Give the records below again, word for word. No pictures belong in the copy.

(Itemized modification records)
BEGIN

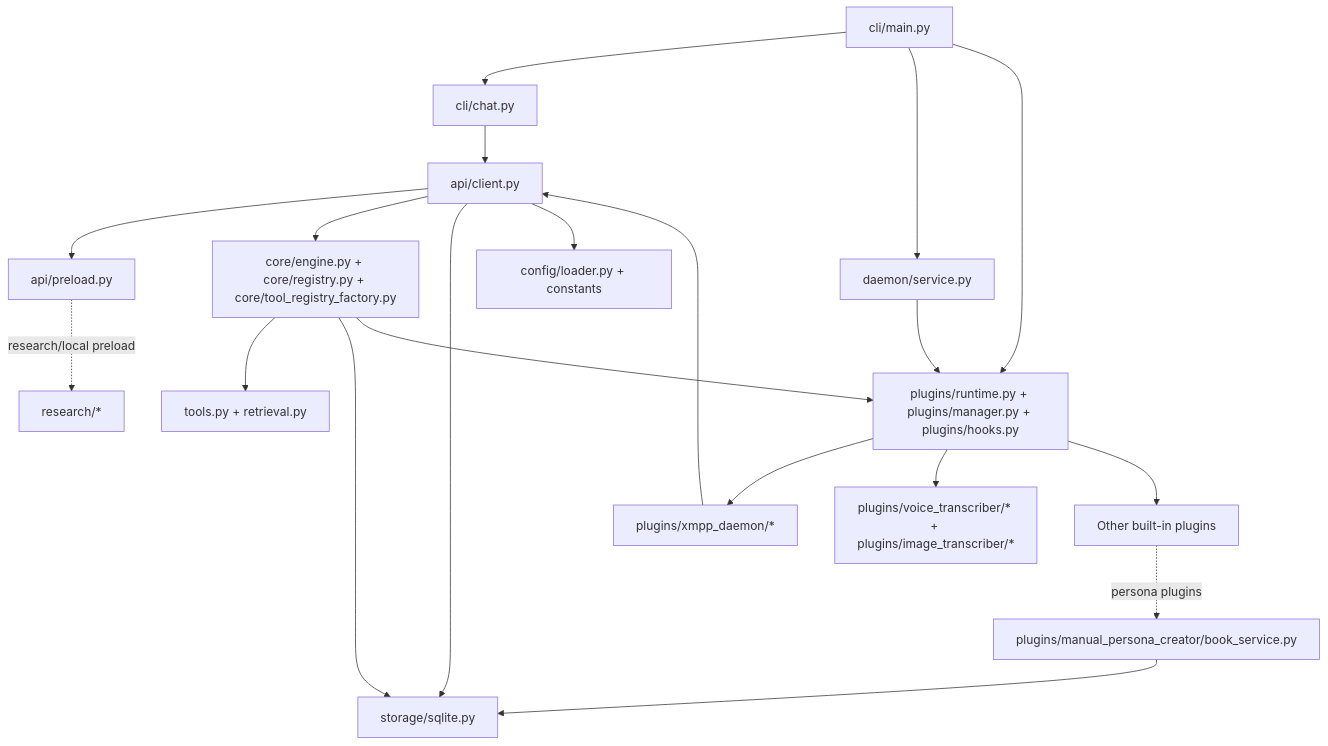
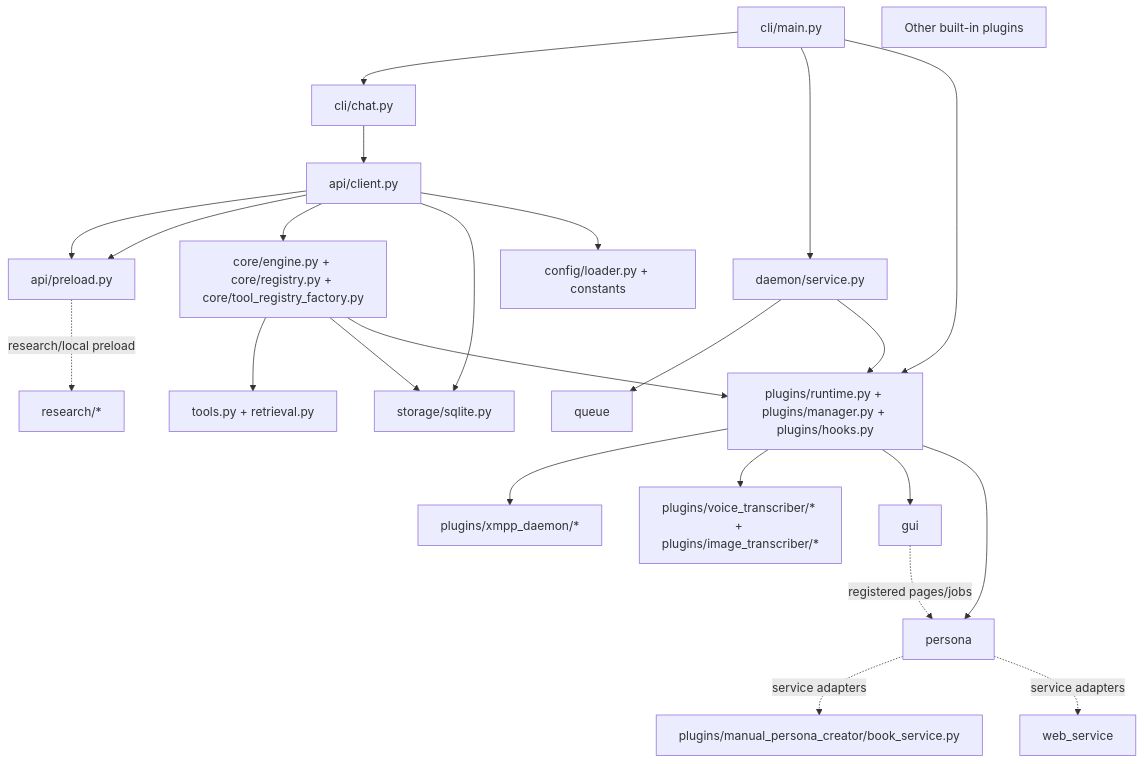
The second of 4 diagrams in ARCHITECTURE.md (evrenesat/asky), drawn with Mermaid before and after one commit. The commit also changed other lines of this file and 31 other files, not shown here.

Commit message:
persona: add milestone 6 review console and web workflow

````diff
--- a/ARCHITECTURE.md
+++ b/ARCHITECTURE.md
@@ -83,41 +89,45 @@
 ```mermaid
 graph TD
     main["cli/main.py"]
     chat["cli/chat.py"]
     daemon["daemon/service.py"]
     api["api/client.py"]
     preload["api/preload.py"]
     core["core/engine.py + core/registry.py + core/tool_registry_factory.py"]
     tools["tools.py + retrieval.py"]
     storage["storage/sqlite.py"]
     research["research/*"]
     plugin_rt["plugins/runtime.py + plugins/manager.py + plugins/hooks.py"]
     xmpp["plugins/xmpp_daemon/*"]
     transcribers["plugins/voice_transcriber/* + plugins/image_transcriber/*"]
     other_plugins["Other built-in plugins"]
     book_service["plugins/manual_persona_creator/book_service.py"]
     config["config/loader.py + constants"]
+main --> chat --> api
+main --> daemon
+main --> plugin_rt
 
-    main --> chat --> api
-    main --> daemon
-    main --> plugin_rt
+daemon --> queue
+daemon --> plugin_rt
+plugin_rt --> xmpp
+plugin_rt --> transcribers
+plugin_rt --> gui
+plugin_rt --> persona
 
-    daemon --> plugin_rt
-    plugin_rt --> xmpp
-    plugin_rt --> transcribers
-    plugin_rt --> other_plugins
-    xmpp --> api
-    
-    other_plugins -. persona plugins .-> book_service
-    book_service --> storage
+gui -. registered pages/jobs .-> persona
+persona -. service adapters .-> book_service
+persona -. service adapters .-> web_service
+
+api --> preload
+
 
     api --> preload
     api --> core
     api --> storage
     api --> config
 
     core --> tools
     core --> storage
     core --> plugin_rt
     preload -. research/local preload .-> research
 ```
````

END

SOLUTION TO THIS EXERCISE:
The second of 4 diagrams in ARCHITECTURE.md (evrenesat/asky), drawn with Mermaid before and after one commit. The commit also changed other lines of this file and 31 other files, not shown here.

Commit message:
persona: add milestone 6 review console and web workflow

````diff
--- a/ARCHITECTURE.md
+++ b/ARCHITECTURE.md
@@ -83,41 +89,45 @@
 ```mermaid
 graph TD
     main["cli/main.py"]
     chat["cli/chat.py"]
     daemon["daemon/service.py"]
     api["api/client.py"]
     preload["api/preload.py"]
     core["core/engine.py + core/registry.py + core/tool_registry_factory.py"]
     tools["tools.py + retrieval.py"]
     storage["storage/sqlite.py"]
     research["research/*"]
     plugin_rt["plugins/runtime.py + plugins/manager.py + plugins/hooks.py"]
     xmpp["plugins/xmpp_daemon/*"]
     transcribers["plugins/voice_transcriber/* + plugins/image_transcriber/*"]
     other_plugins["Other built-in plugins"]
     book_service["plugins/manual_persona_creator/book_service.py"]
     config["config/loader.py + constants"]
+main --> chat --> api
+main --> daemon
+main --> plugin_rt
 
-    main --> chat --> api
-    main --> daemon
-    main --> plugin_rt
+daemon --> queue
+daemon --> plugin_rt
+plugin_rt --> xmpp
+plugin_rt --> transcribers
+plugin_rt --> gui
+plugin_rt --> persona
 
-    daemon --> plugin_rt
-    plugin_rt --> xmpp
-    plugin_rt --> transcribers
-    plugin_rt --> other_plugins
-    xmpp --> api
-    
-    other_plugins -. persona plugins .-> book_service
-    book_service --> storage
+gui -. registered pages/jobs .-> persona
+persona -. service adapters .-> book_service
+persona -. service adapters .-> web_service
+
+api --> preload
+
 
     api --> preload
     api --> core
     api --> storage
     api --> config
 
     core --> tools
     core --> storage
     core --> plugin_rt
     preload -. research/local preload .-> research
 ```
````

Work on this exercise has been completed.